→ Task item
Would you go through the records below and copy each line with the string "thorwhalen"?

→ Material for this exercise
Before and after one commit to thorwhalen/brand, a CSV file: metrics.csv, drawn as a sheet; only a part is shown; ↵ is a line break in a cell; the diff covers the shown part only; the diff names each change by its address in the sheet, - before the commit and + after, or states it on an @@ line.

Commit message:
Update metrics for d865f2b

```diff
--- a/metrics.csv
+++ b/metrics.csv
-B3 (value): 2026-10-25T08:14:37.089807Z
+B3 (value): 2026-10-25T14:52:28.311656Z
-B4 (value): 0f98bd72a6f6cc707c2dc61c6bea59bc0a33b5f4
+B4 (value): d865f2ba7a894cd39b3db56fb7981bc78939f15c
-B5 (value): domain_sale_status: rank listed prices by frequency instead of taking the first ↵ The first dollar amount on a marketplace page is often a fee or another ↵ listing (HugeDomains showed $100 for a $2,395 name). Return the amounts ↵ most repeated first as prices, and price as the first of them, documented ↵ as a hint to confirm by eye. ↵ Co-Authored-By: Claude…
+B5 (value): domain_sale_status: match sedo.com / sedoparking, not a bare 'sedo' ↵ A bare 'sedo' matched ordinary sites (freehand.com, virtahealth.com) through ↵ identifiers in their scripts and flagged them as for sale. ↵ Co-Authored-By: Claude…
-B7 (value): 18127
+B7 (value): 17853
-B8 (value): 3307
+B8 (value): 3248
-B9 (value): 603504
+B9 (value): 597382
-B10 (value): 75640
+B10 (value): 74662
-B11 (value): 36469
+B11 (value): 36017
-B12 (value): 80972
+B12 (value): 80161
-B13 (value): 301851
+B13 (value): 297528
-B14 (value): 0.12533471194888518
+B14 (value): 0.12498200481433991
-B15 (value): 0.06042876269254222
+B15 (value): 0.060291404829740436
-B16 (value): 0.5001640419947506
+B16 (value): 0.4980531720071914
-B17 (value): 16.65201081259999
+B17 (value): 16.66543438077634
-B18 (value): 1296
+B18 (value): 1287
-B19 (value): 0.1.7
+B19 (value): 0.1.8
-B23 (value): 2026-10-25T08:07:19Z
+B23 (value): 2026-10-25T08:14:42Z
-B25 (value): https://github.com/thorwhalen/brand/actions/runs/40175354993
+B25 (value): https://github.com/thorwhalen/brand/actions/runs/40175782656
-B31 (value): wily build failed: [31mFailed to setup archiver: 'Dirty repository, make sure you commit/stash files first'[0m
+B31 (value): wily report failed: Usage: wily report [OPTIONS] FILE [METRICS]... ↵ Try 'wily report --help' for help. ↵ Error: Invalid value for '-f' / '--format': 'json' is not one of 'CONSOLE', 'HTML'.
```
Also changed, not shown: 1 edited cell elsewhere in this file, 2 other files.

→ Task response
Before and after one commit to thorwhalen/brand, a CSV file: metrics.csv, drawn as a sheet; only a part is shown; ↵ is a line break in a cell; the diff covers the shown part only; the diff names each change by its address in the sheet, - before the commit and + after, or states it on an @@ line.
-B25 (value): https://github.com/thorwhalen/brand/actions/runs/40175354993
+B25 (value): https://github.com/thorwhalen/brand/actions/runs/40175782656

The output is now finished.